Most of us have spent a considerable amount of time dealing with acne, especially during our teenage years. Three-step acne kits have helped us outgrow pimples and zits, but the aftermath persists — acne scars. Eliminating these marks is no small feat, but there are a number of treatments that can help prevent and reduce the appearance of scars for clearer skin.

Prevention and intervention are crucial when it comes to treating acne to lower the odds of scars forming; 95 percent of acne patients develop post-pimple hyperpigmentation to some degree. First, it's important to identify the type of acne scars, since they come in many shapes, sizes, and even colors. The most common are depressed or pitted scars, which result from inflammatory acne, or papulopustular acne —  lesions that consist of red blemishes, pimples, papules and pustules (zits) and larger swollen lesions (nodules). Depressed scars sit on collagen-rich scar tissue, preventing the skin from repairing the scar.
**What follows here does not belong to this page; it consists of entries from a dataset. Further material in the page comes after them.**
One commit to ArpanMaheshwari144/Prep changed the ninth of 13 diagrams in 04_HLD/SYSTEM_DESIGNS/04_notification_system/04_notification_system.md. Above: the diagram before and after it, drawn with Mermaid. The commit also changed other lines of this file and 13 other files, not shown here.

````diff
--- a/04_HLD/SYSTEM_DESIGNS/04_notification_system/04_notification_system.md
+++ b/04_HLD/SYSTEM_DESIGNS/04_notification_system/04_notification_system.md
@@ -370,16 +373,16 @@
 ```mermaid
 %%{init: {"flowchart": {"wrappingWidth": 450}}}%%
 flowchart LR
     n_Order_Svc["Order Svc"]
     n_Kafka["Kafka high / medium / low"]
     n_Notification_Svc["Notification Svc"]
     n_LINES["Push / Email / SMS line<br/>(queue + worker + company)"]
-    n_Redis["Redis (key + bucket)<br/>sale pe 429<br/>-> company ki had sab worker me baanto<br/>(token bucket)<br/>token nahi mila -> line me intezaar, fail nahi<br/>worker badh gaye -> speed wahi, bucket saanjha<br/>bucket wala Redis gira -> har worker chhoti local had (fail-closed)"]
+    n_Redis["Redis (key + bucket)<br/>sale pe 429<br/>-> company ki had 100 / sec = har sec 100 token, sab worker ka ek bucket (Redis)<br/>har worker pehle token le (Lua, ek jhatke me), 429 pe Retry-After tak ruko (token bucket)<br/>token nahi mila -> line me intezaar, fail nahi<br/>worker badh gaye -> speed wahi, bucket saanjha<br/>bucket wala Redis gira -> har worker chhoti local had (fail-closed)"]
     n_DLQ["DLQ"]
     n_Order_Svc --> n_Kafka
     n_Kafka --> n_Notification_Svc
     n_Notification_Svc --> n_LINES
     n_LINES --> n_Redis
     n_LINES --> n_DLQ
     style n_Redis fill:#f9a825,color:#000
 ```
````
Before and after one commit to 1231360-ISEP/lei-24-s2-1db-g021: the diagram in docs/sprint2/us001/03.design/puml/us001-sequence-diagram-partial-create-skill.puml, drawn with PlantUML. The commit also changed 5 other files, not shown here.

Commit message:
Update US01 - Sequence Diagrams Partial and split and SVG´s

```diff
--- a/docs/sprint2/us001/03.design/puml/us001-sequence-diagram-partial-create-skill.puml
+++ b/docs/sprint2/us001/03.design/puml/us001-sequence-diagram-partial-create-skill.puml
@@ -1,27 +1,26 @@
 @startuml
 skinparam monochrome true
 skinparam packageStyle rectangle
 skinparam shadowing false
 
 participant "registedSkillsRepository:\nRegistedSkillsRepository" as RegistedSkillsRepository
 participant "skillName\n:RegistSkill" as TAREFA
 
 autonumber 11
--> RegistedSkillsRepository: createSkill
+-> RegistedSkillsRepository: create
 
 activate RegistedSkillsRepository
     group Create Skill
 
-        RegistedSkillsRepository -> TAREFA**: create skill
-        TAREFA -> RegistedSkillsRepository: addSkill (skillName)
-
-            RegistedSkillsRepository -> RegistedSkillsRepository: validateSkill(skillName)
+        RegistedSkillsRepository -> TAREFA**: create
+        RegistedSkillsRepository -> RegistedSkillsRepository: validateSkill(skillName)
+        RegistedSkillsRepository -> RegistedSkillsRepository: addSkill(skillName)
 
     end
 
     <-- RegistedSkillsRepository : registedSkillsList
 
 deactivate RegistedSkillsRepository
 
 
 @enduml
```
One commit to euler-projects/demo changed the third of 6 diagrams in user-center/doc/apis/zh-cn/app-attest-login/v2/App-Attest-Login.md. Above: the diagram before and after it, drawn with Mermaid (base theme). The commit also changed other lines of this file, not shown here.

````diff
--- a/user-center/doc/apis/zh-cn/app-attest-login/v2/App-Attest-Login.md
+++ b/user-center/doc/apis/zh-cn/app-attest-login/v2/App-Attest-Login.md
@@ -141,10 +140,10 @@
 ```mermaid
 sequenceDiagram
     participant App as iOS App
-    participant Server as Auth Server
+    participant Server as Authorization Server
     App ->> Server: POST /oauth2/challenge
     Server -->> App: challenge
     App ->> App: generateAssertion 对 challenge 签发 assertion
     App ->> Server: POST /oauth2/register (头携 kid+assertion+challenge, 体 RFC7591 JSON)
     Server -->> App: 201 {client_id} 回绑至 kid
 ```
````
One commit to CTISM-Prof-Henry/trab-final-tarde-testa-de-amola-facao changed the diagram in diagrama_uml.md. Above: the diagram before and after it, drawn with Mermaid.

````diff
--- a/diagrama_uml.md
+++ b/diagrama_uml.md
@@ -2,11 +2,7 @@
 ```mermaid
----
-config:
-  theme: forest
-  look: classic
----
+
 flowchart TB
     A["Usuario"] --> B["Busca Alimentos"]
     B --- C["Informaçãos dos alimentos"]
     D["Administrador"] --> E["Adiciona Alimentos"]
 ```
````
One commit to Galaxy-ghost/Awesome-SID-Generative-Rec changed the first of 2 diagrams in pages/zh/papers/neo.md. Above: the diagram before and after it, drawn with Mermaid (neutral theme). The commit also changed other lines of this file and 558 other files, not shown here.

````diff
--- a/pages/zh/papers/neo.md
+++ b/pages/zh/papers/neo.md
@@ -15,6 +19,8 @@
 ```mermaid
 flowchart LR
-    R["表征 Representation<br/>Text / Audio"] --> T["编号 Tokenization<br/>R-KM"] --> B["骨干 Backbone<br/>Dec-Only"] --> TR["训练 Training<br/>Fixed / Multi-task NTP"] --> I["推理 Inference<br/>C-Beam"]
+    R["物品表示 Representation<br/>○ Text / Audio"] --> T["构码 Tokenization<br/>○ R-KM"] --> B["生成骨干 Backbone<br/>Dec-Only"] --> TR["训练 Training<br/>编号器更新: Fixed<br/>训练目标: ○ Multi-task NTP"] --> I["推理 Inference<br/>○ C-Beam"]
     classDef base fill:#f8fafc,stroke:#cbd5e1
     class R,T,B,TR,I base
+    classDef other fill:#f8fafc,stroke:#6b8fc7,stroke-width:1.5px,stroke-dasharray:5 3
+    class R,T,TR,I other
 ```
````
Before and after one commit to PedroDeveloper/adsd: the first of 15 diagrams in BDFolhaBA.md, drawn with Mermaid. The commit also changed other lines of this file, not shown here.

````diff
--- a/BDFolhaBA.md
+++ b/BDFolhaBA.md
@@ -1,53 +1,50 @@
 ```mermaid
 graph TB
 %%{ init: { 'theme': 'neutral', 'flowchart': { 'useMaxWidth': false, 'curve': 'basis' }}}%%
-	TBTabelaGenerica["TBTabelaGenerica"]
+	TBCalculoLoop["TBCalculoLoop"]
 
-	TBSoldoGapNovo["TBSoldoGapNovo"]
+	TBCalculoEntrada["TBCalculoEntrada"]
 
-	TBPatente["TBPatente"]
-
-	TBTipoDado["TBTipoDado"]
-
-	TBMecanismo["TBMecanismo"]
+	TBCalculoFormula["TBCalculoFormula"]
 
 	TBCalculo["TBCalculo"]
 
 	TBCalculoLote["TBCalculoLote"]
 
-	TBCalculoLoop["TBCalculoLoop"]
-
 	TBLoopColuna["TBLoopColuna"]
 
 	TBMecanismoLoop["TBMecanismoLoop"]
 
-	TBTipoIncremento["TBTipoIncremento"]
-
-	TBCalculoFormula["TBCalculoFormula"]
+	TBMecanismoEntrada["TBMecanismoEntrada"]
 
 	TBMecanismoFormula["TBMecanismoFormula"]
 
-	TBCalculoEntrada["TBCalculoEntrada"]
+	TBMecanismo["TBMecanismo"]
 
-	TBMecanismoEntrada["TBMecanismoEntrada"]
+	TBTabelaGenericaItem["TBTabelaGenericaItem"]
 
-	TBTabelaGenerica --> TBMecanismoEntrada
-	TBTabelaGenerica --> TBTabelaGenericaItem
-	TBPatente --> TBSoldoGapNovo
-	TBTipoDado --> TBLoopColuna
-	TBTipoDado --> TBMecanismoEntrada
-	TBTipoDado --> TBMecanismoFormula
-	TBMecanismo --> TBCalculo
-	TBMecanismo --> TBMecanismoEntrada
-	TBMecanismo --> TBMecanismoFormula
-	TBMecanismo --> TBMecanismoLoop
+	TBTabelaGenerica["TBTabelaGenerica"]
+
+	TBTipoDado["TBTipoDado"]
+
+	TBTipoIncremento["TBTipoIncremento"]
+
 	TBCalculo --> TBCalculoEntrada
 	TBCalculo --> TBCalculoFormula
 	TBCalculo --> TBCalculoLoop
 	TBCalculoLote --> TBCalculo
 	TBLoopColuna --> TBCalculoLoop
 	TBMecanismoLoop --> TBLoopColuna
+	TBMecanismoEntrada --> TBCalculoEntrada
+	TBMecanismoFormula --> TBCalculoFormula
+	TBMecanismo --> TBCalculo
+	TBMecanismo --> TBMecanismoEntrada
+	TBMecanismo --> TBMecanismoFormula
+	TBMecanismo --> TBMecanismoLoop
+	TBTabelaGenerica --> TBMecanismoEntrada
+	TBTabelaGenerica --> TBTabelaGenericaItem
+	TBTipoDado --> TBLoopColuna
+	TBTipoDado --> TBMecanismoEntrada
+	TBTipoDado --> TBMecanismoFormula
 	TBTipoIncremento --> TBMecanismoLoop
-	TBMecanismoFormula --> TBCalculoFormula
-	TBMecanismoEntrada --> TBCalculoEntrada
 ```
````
Two major categories of lasers are used in laser treatments as part of acne scar therapy. Ablative (resurfacing) lasers remove the outer layers of the skin via burning away scar tissue and allow the dermal collagen to tighten. This reduces the level of scar visibility. Meanwhile, non-ablative lasers trigger changes within the dermis without affecting the epidermis. Similar to ablative lasers, non-ablative lasers allow the dermal collagen to tighten via heating to reduce visibility.

Other dermatological treatments include a chemical peel — applying strong acid — that can deeply penetrate into the skin. This option is used to treat mild acne scars. However, for ice pick acne scars, which are usually deep and narrow, punch excisions work better at bringing the dermis together to get rid of the margins. Sometimes the scar may fade on its own.

Subcision and dermabrasion involve sharp instruments that are meant to break away the damaged tissue. In subcision, dermatologists apply a tiny scalpel or needle to the scar tissue to help produce new collagen, while dermabrasion involves anesthetizing the skin and freezing it as a blade removes it.

These dermatological procedures, from laser treatments to chemical peels, can help minimize the appearance of acne scars. Marks are all unique, so it’s best to consult with a dermatologist to determine what treatment works best for the type of scarring.